TASK DETAILS:
Identify each line below containing the string "OPCUA" and copy it.

[Collected data]

────────────────────

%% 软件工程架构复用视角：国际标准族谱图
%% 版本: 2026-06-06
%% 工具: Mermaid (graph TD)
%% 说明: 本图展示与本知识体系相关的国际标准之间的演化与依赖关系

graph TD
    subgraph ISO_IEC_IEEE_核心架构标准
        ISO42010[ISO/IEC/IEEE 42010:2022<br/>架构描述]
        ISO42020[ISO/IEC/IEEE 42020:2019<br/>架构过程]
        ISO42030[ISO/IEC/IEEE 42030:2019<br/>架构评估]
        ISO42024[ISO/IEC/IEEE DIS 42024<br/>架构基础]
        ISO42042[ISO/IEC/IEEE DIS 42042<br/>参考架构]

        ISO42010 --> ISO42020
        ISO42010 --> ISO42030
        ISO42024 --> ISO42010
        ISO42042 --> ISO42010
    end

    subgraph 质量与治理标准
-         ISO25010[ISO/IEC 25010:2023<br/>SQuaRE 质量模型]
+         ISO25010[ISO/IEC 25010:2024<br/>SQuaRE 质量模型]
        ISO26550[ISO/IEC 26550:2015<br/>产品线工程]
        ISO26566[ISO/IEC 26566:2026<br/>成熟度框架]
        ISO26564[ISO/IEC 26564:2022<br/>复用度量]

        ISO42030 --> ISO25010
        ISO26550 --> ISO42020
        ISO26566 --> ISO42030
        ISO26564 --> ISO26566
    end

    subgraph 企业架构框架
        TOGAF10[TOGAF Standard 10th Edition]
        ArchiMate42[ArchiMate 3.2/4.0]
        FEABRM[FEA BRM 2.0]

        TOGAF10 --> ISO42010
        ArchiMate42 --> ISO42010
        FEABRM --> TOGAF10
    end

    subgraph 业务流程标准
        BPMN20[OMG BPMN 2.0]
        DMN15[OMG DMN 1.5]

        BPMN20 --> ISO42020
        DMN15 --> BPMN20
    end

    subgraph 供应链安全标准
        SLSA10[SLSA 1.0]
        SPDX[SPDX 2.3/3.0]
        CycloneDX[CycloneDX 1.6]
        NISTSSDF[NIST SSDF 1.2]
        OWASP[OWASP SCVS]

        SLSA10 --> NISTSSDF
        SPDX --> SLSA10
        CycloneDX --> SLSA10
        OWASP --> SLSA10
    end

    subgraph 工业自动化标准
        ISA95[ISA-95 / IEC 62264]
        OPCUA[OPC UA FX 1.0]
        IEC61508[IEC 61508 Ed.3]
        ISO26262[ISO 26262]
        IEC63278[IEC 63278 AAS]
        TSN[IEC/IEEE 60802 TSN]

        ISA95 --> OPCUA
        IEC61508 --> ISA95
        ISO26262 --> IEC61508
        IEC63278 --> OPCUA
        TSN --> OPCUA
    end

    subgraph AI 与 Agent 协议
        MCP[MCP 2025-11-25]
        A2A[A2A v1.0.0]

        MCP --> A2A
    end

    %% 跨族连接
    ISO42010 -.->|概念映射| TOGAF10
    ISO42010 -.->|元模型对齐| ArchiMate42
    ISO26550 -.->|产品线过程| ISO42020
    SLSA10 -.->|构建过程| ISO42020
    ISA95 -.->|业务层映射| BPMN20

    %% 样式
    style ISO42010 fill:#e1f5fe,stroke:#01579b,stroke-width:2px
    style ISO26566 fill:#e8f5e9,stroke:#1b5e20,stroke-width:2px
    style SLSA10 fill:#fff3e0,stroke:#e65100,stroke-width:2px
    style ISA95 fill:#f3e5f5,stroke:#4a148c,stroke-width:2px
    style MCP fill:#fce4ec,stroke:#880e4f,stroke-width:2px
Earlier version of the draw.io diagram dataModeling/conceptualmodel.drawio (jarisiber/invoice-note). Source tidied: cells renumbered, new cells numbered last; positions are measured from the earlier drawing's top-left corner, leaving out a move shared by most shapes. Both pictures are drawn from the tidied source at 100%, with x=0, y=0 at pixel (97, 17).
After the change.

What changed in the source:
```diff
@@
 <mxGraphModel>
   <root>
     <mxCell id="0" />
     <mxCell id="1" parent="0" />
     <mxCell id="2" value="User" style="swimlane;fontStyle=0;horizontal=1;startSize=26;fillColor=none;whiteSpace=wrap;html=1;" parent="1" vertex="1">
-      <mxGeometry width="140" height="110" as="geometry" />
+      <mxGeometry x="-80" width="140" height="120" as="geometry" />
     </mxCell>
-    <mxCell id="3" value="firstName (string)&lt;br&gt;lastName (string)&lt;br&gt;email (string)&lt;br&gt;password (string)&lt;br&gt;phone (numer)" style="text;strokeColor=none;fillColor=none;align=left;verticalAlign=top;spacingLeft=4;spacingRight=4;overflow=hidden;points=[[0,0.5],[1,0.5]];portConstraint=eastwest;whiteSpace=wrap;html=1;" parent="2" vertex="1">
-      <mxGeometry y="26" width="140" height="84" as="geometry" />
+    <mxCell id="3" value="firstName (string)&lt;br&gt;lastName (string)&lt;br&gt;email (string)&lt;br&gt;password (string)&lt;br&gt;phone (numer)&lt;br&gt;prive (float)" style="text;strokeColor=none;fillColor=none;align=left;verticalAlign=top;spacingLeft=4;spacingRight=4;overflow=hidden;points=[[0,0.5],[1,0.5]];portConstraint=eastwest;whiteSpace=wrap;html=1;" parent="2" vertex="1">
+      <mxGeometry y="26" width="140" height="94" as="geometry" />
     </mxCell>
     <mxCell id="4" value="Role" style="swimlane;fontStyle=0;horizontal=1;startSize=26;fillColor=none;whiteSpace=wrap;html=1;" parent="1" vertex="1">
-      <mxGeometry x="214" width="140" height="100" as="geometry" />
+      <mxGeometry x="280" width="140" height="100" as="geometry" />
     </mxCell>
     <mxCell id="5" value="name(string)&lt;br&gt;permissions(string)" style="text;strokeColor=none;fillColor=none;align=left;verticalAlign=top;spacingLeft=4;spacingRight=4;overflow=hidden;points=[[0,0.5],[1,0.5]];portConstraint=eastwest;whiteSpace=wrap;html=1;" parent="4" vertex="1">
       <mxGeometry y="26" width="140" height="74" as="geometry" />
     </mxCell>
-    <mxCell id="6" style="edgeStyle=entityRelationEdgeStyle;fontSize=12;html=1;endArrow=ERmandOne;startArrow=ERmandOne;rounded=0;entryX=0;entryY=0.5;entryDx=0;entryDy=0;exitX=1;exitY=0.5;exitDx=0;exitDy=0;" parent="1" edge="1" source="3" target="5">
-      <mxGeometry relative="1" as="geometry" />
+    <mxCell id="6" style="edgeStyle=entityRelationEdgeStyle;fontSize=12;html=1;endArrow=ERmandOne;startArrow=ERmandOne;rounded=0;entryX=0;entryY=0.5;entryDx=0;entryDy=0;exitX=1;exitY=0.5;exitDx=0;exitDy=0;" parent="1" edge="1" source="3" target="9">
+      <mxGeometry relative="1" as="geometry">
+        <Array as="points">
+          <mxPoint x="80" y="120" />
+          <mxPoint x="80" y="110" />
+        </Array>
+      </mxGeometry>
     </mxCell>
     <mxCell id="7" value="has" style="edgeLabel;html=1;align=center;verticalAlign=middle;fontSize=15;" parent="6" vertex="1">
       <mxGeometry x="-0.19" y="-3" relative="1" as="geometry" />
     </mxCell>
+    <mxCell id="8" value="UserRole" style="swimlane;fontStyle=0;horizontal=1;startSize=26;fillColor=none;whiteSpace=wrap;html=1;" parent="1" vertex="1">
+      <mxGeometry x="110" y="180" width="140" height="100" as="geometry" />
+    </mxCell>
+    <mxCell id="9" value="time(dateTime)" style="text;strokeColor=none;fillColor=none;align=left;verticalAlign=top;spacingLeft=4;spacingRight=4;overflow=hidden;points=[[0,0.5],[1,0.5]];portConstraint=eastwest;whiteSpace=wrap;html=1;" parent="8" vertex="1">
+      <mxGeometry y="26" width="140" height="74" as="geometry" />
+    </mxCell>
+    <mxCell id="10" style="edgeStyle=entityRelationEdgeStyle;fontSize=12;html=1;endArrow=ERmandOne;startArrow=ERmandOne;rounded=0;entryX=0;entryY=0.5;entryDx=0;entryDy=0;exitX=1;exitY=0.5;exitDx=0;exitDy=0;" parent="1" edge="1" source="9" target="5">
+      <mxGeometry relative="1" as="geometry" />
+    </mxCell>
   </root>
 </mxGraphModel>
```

────────────────────

RESPONSE BELOW:
        OPCUA[OPC UA FX 1.0]
        ISA95 --> OPCUA
        IEC63278 --> OPCUA
        TSN --> OPCUA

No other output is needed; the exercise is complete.